“Are we facing a stall or even a turnaround in the movement toward gender equality? That’s a possibility…. But there is considerable evidence that the decline in support for ‘nontraditional’ domestic arrangements stems from young people witnessing the difficulties experienced by parents in two-earner families.”
As Coontz continues, it becomes clear that she is not a fan of this trend. She implies it needs to be countered by offering policies such as government-sponsored childcare and paid-family leave, as many European countries do. Only then, Coontz implies, will we be able to make progress in the area of gender equality and happier families.
But such implications recall to mind what C.S. Lewis once said about progress:

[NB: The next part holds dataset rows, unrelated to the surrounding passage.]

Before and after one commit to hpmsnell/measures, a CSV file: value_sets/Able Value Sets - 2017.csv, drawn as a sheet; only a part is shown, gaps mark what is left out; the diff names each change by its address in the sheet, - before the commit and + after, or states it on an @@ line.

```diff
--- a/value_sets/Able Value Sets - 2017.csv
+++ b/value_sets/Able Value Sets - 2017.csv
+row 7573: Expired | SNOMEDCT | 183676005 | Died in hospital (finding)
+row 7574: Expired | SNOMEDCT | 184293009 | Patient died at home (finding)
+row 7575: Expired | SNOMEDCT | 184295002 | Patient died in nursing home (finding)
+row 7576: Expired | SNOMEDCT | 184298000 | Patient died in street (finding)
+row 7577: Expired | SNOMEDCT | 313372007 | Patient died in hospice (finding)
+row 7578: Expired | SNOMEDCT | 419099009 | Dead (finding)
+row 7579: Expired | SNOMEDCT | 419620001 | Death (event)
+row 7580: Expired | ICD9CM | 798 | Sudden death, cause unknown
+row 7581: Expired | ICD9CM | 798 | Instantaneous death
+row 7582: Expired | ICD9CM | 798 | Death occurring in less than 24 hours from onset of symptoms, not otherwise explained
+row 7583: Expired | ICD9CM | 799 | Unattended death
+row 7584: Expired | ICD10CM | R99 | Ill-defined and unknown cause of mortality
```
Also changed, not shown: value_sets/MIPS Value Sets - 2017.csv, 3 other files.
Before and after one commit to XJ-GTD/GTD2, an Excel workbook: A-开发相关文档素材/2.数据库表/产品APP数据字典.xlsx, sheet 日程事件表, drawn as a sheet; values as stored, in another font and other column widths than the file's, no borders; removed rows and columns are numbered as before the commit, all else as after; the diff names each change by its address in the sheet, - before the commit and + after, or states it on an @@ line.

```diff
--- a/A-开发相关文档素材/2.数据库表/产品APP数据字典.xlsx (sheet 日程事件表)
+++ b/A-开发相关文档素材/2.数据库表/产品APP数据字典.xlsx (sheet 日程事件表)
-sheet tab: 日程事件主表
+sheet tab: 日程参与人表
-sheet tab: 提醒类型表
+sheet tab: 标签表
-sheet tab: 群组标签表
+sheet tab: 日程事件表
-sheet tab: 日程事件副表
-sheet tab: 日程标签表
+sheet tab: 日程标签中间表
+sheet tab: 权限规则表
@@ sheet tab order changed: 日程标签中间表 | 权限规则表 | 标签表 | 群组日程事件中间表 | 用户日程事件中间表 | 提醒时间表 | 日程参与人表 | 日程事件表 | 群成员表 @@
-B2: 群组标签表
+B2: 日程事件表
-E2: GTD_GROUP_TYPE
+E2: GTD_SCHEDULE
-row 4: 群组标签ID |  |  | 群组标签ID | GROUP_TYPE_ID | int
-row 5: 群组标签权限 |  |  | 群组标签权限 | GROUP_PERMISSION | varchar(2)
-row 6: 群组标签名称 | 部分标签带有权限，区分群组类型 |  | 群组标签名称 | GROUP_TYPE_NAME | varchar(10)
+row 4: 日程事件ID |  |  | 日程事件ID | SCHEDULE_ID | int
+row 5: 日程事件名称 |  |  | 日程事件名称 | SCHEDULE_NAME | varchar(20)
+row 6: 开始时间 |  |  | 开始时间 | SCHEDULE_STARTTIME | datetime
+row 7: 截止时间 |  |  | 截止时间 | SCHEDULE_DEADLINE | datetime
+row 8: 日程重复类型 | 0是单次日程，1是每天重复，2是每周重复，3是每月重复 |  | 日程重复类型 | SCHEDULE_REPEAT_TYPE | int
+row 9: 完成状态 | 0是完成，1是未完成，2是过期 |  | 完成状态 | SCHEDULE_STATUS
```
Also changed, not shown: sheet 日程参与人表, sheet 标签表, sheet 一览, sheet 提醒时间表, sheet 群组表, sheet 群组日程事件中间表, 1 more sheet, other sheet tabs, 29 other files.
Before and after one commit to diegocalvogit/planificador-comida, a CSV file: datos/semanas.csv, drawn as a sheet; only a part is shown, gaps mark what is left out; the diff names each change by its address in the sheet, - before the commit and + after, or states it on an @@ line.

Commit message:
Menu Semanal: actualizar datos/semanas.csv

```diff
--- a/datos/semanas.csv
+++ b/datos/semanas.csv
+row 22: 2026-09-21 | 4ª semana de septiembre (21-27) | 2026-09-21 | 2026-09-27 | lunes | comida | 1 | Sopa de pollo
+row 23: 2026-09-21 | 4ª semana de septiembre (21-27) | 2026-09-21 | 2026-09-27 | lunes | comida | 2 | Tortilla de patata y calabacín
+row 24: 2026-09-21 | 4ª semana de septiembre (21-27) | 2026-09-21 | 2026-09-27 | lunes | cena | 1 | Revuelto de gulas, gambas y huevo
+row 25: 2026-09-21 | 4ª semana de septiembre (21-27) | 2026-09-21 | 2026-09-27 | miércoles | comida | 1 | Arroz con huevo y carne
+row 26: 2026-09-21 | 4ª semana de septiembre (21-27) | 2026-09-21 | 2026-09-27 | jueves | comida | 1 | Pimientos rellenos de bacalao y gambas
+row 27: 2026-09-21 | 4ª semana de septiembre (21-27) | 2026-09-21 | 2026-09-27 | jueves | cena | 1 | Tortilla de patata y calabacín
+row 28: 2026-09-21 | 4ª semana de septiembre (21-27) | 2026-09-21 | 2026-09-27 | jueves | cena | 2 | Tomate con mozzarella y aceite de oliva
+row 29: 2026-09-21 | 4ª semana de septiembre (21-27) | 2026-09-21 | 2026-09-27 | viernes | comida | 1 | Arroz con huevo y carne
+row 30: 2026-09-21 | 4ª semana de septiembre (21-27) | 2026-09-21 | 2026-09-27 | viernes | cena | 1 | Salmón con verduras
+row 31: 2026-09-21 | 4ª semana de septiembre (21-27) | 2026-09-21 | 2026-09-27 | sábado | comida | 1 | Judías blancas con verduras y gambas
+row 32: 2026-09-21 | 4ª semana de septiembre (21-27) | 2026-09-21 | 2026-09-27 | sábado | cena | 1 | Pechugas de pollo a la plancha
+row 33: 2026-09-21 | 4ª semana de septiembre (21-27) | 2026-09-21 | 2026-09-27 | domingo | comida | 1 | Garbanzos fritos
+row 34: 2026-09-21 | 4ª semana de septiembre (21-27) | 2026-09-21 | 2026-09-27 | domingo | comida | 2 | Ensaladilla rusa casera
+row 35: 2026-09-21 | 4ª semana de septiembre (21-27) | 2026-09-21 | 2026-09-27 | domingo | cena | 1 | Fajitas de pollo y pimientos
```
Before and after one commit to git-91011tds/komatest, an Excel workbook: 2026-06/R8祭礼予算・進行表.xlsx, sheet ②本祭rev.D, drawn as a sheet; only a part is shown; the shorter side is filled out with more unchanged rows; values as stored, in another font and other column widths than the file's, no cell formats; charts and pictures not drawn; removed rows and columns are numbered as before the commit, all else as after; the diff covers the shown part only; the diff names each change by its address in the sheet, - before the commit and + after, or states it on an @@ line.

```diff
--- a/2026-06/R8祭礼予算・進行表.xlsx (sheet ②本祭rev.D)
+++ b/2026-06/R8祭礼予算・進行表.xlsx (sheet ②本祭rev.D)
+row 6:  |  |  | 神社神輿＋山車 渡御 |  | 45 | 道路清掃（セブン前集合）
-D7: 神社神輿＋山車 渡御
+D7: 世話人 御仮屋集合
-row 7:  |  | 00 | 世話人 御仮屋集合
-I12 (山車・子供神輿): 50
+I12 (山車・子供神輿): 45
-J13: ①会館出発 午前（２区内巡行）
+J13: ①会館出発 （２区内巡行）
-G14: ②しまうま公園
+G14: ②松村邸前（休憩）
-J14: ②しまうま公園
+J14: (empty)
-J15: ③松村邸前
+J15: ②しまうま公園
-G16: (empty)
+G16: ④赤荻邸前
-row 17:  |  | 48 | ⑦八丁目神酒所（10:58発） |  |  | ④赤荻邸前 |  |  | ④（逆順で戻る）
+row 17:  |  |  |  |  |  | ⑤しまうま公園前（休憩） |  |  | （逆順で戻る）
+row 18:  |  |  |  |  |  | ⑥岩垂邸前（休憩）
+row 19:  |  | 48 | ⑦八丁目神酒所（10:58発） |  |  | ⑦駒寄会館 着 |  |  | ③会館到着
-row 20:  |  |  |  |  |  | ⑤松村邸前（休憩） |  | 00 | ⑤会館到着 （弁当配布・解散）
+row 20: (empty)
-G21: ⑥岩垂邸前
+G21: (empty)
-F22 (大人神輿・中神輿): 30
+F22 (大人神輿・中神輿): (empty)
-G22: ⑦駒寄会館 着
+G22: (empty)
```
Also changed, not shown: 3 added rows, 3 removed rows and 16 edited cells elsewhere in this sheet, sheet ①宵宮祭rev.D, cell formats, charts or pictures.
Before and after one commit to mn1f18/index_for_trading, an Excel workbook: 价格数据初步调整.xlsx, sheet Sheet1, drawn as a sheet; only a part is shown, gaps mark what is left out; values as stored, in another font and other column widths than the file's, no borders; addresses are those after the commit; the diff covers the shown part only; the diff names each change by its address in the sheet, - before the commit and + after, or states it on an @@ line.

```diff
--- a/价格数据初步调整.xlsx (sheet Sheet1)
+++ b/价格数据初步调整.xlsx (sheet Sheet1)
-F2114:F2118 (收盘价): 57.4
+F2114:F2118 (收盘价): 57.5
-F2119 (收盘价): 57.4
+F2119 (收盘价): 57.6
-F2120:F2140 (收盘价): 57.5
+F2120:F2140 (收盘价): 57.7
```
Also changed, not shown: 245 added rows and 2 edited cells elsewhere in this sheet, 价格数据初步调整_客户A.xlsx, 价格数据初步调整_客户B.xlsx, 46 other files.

“We all want progress. But progress means getting nearer to the place where you want to be. And if you have taken a wrong turning, then to go forward does not get you any nearer. If you are on the wrong road, progress means doing an about-turn and walking back to the right road; and in that case the man who turns back soonest is the most progressive man. ... There is nothing progressive about being pig-headed and refusing to admit a mistake.”
It’s easy to point fingers at the men who say they would like a stay-at-home wife as sexist, patriarchal individuals who want to oppress the female sex.
But is the opposite actually the truth? Have these men, who grew up in the unsettling environment where both parents were frazzled and maxed-out trying to balance work and family life, recognized that such an arrangement is not as beneficial as it was made out to be? Are men who seek stay-at-home wives the true progressives because they recognize past mistakes and are seeking to rectify them instead of charging forward in the name of gender equality?
Annie Holmquist is editor of Intellectual Takeout, an online magazine and sister publication of Chronicles.